**PROBLEM:** Give back all the data exactly, line by line.

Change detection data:
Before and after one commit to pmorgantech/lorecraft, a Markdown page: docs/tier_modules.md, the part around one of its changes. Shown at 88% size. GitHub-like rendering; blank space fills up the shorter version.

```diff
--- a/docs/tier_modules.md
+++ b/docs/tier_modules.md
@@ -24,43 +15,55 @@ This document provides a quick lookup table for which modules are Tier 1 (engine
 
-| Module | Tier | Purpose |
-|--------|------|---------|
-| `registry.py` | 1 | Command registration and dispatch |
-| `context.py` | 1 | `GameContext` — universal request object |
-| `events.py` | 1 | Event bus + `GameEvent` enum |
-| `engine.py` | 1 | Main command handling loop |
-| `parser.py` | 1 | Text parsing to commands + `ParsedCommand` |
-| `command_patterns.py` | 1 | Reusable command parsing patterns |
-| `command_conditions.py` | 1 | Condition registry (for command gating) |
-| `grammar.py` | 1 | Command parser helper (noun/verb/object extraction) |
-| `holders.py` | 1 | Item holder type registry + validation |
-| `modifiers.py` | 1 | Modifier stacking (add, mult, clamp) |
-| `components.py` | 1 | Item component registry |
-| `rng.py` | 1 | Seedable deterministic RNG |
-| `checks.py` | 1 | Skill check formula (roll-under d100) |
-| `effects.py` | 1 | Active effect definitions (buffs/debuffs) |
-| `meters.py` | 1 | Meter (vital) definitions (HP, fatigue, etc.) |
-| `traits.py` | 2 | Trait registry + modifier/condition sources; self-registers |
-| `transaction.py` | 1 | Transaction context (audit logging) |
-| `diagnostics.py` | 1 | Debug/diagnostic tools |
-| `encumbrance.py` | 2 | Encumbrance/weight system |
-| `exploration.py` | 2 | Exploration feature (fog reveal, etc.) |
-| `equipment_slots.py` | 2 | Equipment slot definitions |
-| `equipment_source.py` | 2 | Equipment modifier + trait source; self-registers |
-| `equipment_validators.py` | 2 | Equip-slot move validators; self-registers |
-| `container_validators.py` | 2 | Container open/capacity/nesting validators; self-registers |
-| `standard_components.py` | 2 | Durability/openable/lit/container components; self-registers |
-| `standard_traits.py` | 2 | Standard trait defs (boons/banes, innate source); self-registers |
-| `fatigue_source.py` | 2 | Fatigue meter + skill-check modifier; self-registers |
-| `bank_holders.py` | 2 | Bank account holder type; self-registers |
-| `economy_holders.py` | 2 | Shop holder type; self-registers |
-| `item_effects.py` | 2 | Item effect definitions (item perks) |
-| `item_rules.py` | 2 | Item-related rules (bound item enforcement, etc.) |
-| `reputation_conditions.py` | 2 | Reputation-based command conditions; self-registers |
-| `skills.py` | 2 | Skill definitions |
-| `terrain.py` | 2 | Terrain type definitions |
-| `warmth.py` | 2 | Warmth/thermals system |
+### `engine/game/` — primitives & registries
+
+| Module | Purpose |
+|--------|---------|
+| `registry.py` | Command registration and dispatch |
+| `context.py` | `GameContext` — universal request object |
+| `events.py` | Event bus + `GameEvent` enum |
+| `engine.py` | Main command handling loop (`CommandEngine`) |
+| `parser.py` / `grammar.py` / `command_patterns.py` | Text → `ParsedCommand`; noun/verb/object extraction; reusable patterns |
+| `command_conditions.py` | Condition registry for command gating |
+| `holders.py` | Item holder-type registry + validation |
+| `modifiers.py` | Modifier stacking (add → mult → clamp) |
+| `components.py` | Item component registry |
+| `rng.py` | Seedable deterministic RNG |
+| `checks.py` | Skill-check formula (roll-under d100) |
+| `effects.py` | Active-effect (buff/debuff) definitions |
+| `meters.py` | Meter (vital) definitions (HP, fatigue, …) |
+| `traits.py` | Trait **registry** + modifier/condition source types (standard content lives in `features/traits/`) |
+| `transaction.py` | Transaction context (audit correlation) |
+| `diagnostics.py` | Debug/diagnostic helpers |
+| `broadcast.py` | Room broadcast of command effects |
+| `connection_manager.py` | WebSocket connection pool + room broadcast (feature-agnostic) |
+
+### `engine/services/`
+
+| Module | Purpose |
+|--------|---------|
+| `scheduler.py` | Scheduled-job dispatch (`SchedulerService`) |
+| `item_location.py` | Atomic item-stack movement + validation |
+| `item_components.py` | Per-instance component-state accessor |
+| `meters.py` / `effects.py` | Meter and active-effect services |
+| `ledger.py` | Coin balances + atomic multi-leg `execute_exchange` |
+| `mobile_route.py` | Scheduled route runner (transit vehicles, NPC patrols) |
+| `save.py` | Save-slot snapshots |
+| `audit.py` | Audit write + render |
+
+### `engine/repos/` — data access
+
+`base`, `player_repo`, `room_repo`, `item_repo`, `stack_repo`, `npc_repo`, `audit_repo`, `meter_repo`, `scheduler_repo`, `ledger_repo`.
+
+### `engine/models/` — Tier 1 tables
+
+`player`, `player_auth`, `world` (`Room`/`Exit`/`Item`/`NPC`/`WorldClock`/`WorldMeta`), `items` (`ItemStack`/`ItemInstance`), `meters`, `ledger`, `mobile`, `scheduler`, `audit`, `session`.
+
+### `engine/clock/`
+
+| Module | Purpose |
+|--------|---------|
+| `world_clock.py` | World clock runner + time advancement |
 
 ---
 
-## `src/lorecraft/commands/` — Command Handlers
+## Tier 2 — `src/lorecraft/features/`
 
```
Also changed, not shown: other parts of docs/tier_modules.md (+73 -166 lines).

**ANSWER BELOW:**
Before and after one commit to pmorgantech/lorecraft, a Markdown page: docs/tier_modules.md, the part around one of its changes. Shown at 88% size. GitHub-like rendering; blank space fills up the shorter version.

```diff
--- a/docs/tier_modules.md
+++ b/docs/tier_modules.md
@@ -24,43 +15,55 @@ This document provides a quick lookup table for which modules are Tier 1 (engine
 
-| Module | Tier | Purpose |
-|--------|------|---------|
-| `registry.py` | 1 | Command registration and dispatch |
-| `context.py` | 1 | `GameContext` — universal request object |
-| `events.py` | 1 | Event bus + `GameEvent` enum |
-| `engine.py` | 1 | Main command handling loop |
-| `parser.py` | 1 | Text parsing to commands + `ParsedCommand` |
-| `command_patterns.py` | 1 | Reusable command parsing patterns |
-| `command_conditions.py` | 1 | Condition registry (for command gating) |
-| `grammar.py` | 1 | Command parser helper (noun/verb/object extraction) |
-| `holders.py` | 1 | Item holder type registry + validation |
-| `modifiers.py` | 1 | Modifier stacking (add, mult, clamp) |
-| `components.py` | 1 | Item component registry |
-| `rng.py` | 1 | Seedable deterministic RNG |
-| `checks.py` | 1 | Skill check formula (roll-under d100) |
-| `effects.py` | 1 | Active effect definitions (buffs/debuffs) |
-| `meters.py` | 1 | Meter (vital) definitions (HP, fatigue, etc.) |
-| `traits.py` | 2 | Trait registry + modifier/condition sources; self-registers |
-| `transaction.py` | 1 | Transaction context (audit logging) |
-| `diagnostics.py` | 1 | Debug/diagnostic tools |
-| `encumbrance.py` | 2 | Encumbrance/weight system |
-| `exploration.py` | 2 | Exploration feature (fog reveal, etc.) |
-| `equipment_slots.py` | 2 | Equipment slot definitions |
-| `equipment_source.py` | 2 | Equipment modifier + trait source; self-registers |
-| `equipment_validators.py` | 2 | Equip-slot move validators; self-registers |
-| `container_validators.py` | 2 | Container open/capacity/nesting validators; self-registers |
-| `standard_components.py` | 2 | Durability/openable/lit/container components; self-registers |
-| `standard_traits.py` | 2 | Standard trait defs (boons/banes, innate source); self-registers |
-| `fatigue_source.py` | 2 | Fatigue meter + skill-check modifier; self-registers |
-| `bank_holders.py` | 2 | Bank account holder type; self-registers |
-| `economy_holders.py` | 2 | Shop holder type; self-registers |
-| `item_effects.py` | 2 | Item effect definitions (item perks) |
-| `item_rules.py` | 2 | Item-related rules (bound item enforcement, etc.) |
-| `reputation_conditions.py` | 2 | Reputation-based command conditions; self-registers |
-| `skills.py` | 2 | Skill definitions |
-| `terrain.py` | 2 | Terrain type definitions |
-| `warmth.py` | 2 | Warmth/thermals system |
+### `engine/game/` — primitives & registries
+
+| Module | Purpose |
+|--------|---------|
+| `registry.py` | Command registration and dispatch |
+| `context.py` | `GameContext` — universal request object |
+| `events.py` | Event bus + `GameEvent` enum |
+| `engine.py` | Main command handling loop (`CommandEngine`) |
+| `parser.py` / `grammar.py` / `command_patterns.py` | Text → `ParsedCommand`; noun/verb/object extraction; reusable patterns |
+| `command_conditions.py` | Condition registry for command gating |
+| `holders.py` | Item holder-type registry + validation |
+| `modifiers.py` | Modifier stacking (add → mult → clamp) |
+| `components.py` | Item component registry |
+| `rng.py` | Seedable deterministic RNG |
+| `checks.py` | Skill-check formula (roll-under d100) |
+| `effects.py` | Active-effect (buff/debuff) definitions |
+| `meters.py` | Meter (vital) definitions (HP, fatigue, …) |
+| `traits.py` | Trait **registry** + modifier/condition source types (standard content lives in `features/traits/`) |
+| `transaction.py` | Transaction context (audit correlation) |
+| `diagnostics.py` | Debug/diagnostic helpers |
+| `broadcast.py` | Room broadcast of command effects |
+| `connection_manager.py` | WebSocket connection pool + room broadcast (feature-agnostic) |
+
+### `engine/services/`
+
+| Module | Purpose |
+|--------|---------|
+| `scheduler.py` | Scheduled-job dispatch (`SchedulerService`) |
+| `item_location.py` | Atomic item-stack movement + validation |
+| `item_components.py` | Per-instance component-state accessor |
+| `meters.py` / `effects.py` | Meter and active-effect services |
+| `ledger.py` | Coin balances + atomic multi-leg `execute_exchange` |
+| `mobile_route.py` | Scheduled route runner (transit vehicles, NPC patrols) |
+| `save.py` | Save-slot snapshots |
+| `audit.py` | Audit write + render |
+
+### `engine/repos/` — data access
+
+`base`, `player_repo`, `room_repo`, `item_repo`, `stack_repo`, `npc_repo`, `audit_repo`, `meter_repo`, `scheduler_repo`, `ledger_repo`.
+
+### `engine/models/` — Tier 1 tables
+
+`player`, `player_auth`, `world` (`Room`/`Exit`/`Item`/`NPC`/`WorldClock`/`WorldMeta`), `items` (`ItemStack`/`ItemInstance`), `meters`, `ledger`, `mobile`, `scheduler`, `audit`, `session`.
+
+### `engine/clock/`
+
+| Module | Purpose |
+|--------|---------|
+| `world_clock.py` | World clock runner + time advancement |
 
 ---
 
-## `src/lorecraft/commands/` — Command Handlers
+## Tier 2 — `src/lorecraft/features/`
 
```
Also changed, not shown: other parts of docs/tier_modules.md (+73 -166 lines).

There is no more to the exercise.